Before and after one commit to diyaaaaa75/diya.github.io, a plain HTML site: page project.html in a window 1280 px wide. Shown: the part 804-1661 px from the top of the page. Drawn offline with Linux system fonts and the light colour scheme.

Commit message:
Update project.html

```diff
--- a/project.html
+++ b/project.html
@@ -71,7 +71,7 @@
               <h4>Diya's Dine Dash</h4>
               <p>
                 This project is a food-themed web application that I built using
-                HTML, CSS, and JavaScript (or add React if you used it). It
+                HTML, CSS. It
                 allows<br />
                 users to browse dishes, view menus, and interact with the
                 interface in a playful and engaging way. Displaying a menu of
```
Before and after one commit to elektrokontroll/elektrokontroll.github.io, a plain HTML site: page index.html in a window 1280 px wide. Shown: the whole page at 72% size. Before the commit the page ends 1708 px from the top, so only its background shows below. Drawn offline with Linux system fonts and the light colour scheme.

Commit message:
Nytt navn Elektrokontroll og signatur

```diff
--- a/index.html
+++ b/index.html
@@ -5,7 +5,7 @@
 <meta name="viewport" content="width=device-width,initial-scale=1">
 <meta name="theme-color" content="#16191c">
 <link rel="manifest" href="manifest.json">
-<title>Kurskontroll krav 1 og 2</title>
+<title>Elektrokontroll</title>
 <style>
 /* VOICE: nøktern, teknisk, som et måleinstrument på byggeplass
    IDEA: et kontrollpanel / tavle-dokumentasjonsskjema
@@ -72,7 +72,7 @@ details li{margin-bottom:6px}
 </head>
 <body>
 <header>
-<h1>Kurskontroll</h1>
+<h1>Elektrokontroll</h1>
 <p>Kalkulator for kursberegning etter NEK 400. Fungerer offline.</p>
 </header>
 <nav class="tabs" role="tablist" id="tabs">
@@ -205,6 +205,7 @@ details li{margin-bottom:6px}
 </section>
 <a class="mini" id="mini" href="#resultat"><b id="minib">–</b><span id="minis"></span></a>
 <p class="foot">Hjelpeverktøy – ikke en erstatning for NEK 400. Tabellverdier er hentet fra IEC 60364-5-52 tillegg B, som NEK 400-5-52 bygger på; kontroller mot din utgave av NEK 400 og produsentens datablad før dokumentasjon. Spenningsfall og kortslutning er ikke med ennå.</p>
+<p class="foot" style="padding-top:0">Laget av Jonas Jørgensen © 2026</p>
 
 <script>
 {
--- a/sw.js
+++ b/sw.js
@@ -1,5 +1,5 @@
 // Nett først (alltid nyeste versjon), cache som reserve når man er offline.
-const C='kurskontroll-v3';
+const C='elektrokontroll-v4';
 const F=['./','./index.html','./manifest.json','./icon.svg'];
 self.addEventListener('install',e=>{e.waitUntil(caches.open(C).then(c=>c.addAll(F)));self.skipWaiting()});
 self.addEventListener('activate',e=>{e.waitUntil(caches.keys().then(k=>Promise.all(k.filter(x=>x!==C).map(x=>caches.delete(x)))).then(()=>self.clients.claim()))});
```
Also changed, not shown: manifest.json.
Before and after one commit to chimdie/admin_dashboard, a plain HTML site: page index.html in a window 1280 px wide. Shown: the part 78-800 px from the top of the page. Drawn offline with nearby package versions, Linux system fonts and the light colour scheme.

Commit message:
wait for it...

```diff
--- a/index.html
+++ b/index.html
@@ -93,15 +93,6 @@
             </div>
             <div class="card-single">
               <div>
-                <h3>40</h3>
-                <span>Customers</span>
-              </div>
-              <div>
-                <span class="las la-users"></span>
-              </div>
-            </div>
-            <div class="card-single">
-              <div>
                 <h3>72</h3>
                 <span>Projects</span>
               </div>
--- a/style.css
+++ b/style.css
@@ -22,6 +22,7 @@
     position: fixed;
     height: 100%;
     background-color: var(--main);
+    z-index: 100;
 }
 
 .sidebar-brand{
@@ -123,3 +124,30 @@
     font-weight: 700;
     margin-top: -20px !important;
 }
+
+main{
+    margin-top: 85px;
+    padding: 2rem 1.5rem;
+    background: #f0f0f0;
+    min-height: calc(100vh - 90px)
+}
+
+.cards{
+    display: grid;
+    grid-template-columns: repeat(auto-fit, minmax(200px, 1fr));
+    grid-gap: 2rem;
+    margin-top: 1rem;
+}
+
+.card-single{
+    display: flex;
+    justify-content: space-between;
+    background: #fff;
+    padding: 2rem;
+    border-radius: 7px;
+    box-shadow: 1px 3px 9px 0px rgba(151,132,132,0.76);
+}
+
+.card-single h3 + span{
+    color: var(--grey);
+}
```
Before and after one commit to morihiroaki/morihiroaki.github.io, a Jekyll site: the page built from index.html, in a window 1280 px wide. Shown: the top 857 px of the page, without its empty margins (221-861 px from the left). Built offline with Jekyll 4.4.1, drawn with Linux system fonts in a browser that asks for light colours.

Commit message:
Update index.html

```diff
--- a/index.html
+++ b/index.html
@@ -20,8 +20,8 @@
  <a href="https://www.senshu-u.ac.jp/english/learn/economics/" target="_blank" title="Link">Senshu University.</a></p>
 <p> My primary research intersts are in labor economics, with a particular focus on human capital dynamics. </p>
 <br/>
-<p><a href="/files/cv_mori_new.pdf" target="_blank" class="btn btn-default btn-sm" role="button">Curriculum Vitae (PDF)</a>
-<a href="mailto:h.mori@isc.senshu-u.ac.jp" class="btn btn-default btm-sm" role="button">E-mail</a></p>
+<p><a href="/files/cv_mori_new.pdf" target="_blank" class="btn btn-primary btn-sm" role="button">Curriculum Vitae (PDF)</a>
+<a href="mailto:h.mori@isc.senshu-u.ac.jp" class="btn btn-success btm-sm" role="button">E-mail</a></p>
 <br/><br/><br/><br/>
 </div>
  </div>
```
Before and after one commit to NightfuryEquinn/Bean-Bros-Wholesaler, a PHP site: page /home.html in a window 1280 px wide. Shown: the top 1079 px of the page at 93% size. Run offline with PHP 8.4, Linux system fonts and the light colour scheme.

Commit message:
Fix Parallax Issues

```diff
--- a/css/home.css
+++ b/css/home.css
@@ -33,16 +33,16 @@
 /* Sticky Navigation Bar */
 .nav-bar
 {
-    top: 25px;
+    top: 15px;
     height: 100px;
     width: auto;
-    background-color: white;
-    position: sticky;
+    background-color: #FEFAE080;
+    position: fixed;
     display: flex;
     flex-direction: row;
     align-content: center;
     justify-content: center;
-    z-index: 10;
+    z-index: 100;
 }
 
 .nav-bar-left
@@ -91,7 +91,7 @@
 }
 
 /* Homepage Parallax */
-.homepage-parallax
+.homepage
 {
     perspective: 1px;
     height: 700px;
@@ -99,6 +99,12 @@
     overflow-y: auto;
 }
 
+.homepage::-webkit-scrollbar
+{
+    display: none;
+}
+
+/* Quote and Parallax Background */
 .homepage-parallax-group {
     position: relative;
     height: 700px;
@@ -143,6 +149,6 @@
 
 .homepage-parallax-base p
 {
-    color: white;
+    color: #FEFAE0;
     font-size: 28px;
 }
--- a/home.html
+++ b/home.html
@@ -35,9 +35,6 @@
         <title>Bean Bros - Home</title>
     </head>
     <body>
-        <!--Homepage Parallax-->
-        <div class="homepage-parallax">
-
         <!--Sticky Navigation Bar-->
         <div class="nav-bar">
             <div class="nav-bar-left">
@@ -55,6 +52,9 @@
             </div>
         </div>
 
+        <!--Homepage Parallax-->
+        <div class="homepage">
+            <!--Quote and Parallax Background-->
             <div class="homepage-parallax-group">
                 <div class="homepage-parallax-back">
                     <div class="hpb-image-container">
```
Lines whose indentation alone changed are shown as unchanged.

◆ ◆ ◆

◆ Exercise goal: All the lines above should be written out once more, exactly.

◆ Result of the task:
Before and after one commit to diyaaaaa75/diya.github.io, a plain HTML site: page project.html in a window 1280 px wide. Shown: the part 804-1661 px from the top of the page. Drawn offline with Linux system fonts and the light colour scheme.

Commit message:
Update project.html

```diff
--- a/project.html
+++ b/project.html
@@ -71,7 +71,7 @@
               <h4>Diya's Dine Dash</h4>
               <p>
                 This project is a food-themed web application that I built using
-                HTML, CSS, and JavaScript (or add React if you used it). It
+                HTML, CSS. It
                 allows<br />
                 users to browse dishes, view menus, and interact with the
                 interface in a playful and engaging way. Displaying a menu of
```
Before and after one commit to elektrokontroll/elektrokontroll.github.io, a plain HTML site: page index.html in a window 1280 px wide. Shown: the whole page at 72% size. Before the commit the page ends 1708 px from the top, so only its background shows below. Drawn offline with Linux system fonts and the light colour scheme.

Commit message:
Nytt navn Elektrokontroll og signatur

```diff
--- a/index.html
+++ b/index.html
@@ -5,7 +5,7 @@
 <meta name="viewport" content="width=device-width,initial-scale=1">
 <meta name="theme-color" content="#16191c">
 <link rel="manifest" href="manifest.json">
-<title>Kurskontroll krav 1 og 2</title>
+<title>Elektrokontroll</title>
 <style>
 /* VOICE: nøktern, teknisk, som et måleinstrument på byggeplass
    IDEA: et kontrollpanel / tavle-dokumentasjonsskjema
@@ -72,7 +72,7 @@ details li{margin-bottom:6px}
 </head>
 <body>
 <header>
-<h1>Kurskontroll</h1>
+<h1>Elektrokontroll</h1>
 <p>Kalkulator for kursberegning etter NEK 400. Fungerer offline.</p>
 </header>
 <nav class="tabs" role="tablist" id="tabs">
@@ -205,6 +205,7 @@ details li{margin-bottom:6px}
 </section>
 <a class="mini" id="mini" href="#resultat"><b id="minib">–</b><span id="minis"></span></a>
 <p class="foot">Hjelpeverktøy – ikke en erstatning for NEK 400. Tabellverdier er hentet fra IEC 60364-5-52 tillegg B, som NEK 400-5-52 bygger på; kontroller mot din utgave av NEK 400 og produsentens datablad før dokumentasjon. Spenningsfall og kortslutning er ikke med ennå.</p>
+<p class="foot" style="padding-top:0">Laget av Jonas Jørgensen © 2026</p>
 
 <script>
 {
--- a/sw.js
+++ b/sw.js
@@ -1,5 +1,5 @@
 // Nett først (alltid nyeste versjon), cache som reserve når man er offline.
-const C='kurskontroll-v3';
+const C='elektrokontroll-v4';
 const F=['./','./index.html','./manifest.json','./icon.svg'];
 self.addEventListener('install',e=>{e.waitUntil(caches.open(C).then(c=>c.addAll(F)));self.skipWaiting()});
 self.addEventListener('activate',e=>{e.waitUntil(caches.keys().then(k=>Promise.all(k.filter(x=>x!==C).map(x=>caches.delete(x)))).then(()=>self.clients.claim()))});
```
Also changed, not shown: manifest.json.
Before and after one commit to chimdie/admin_dashboard, a plain HTML site: page index.html in a window 1280 px wide. Shown: the part 78-800 px from the top of the page. Drawn offline with nearby package versions, Linux system fonts and the light colour scheme.

Commit message:
wait for it...

```diff
--- a/index.html
+++ b/index.html
@@ -93,15 +93,6 @@
             </div>
             <div class="card-single">
               <div>
-                <h3>40</h3>
-                <span>Customers</span>
-              </div>
-              <div>
-                <span class="las la-users"></span>
-              </div>
-            </div>
-            <div class="card-single">
-              <div>
                 <h3>72</h3>
                 <span>Projects</span>
               </div>
--- a/style.css
+++ b/style.css
@@ -22,6 +22,7 @@
     position: fixed;
     height: 100%;
     background-color: var(--main);
+    z-index: 100;
 }
 
 .sidebar-brand{
@@ -123,3 +124,30 @@
     font-weight: 700;
     margin-top: -20px !important;
 }
+
+main{
+    margin-top: 85px;
+    padding: 2rem 1.5rem;
+    background: #f0f0f0;
+    min-height: calc(100vh - 90px)
+}
+
+.cards{
+    display: grid;
+    grid-template-columns: repeat(auto-fit, minmax(200px, 1fr));
+    grid-gap: 2rem;
+    margin-top: 1rem;
+}
+
+.card-single{
+    display: flex;
+    justify-content: space-between;
+    background: #fff;
+    padding: 2rem;
+    border-radius: 7px;
+    box-shadow: 1px 3px 9px 0px rgba(151,132,132,0.76);
+}
+
+.card-single h3 + span{
+    color: var(--grey);
+}
```
Before and after one commit to morihiroaki/morihiroaki.github.io, a Jekyll site: the page built from index.html, in a window 1280 px wide. Shown: the top 857 px of the page, without its empty margins (221-861 px from the left). Built offline with Jekyll 4.4.1, drawn with Linux system fonts in a browser that asks for light colours.

Commit message:
Update index.html

```diff
--- a/index.html
+++ b/index.html
@@ -20,8 +20,8 @@
  <a href="https://www.senshu-u.ac.jp/english/learn/economics/" target="_blank" title="Link">Senshu University.</a></p>
 <p> My primary research intersts are in labor economics, with a particular focus on human capital dynamics. </p>
 <br/>
-<p><a href="/files/cv_mori_new.pdf" target="_blank" class="btn btn-default btn-sm" role="button">Curriculum Vitae (PDF)</a>
-<a href="mailto:h.mori@isc.senshu-u.ac.jp" class="btn btn-default btm-sm" role="button">E-mail</a></p>
+<p><a href="/files/cv_mori_new.pdf" target="_blank" class="btn btn-primary btn-sm" role="button">Curriculum Vitae (PDF)</a>
+<a href="mailto:h.mori@isc.senshu-u.ac.jp" class="btn btn-success btm-sm" role="button">E-mail</a></p>
 <br/><br/><br/><br/>
 </div>
  </div>
```
Before and after one commit to NightfuryEquinn/Bean-Bros-Wholesaler, a PHP site: page /home.html in a window 1280 px wide. Shown: the top 1079 px of the page at 93% size. Run offline with PHP 8.4, Linux system fonts and the light colour scheme.

Commit message:
Fix Parallax Issues

```diff
--- a/css/home.css
+++ b/css/home.css
@@ -33,16 +33,16 @@
 /* Sticky Navigation Bar */
 .nav-bar
 {
-    top: 25px;
+    top: 15px;
     height: 100px;
     width: auto;
-    background-color: white;
-    position: sticky;
+    background-color: #FEFAE080;
+    position: fixed;
     display: flex;
     flex-direction: row;
     align-content: center;
     justify-content: center;
-    z-index: 10;
+    z-index: 100;
 }
 
 .nav-bar-left
@@ -91,7 +91,7 @@
 }
 
 /* Homepage Parallax */
-.homepage-parallax
+.homepage
 {
     perspective: 1px;
     height: 700px;
@@ -99,6 +99,12 @@
     overflow-y: auto;
 }
 
+.homepage::-webkit-scrollbar
+{
+    display: none;
+}
+
+/* Quote and Parallax Background */
 .homepage-parallax-group {
     position: relative;
     height: 700px;
@@ -143,6 +149,6 @@
 
 .homepage-parallax-base p
 {
-    color: white;
+    color: #FEFAE0;
     font-size: 28px;
 }
--- a/home.html
+++ b/home.html
@@ -35,9 +35,6 @@
         <title>Bean Bros - Home</title>
     </head>
     <body>
-        <!--Homepage Parallax-->
-        <div class="homepage-parallax">
-
         <!--Sticky Navigation Bar-->
         <div class="nav-bar">
             <div class="nav-bar-left">
@@ -55,6 +52,9 @@
             </div>
         </div>
 
+        <!--Homepage Parallax-->
+        <div class="homepage">
+            <!--Quote and Parallax Background-->
             <div class="homepage-parallax-group">
                 <div class="homepage-parallax-back">
                     <div class="hpb-image-container">
```
Lines whose indentation alone changed are shown as unchanged.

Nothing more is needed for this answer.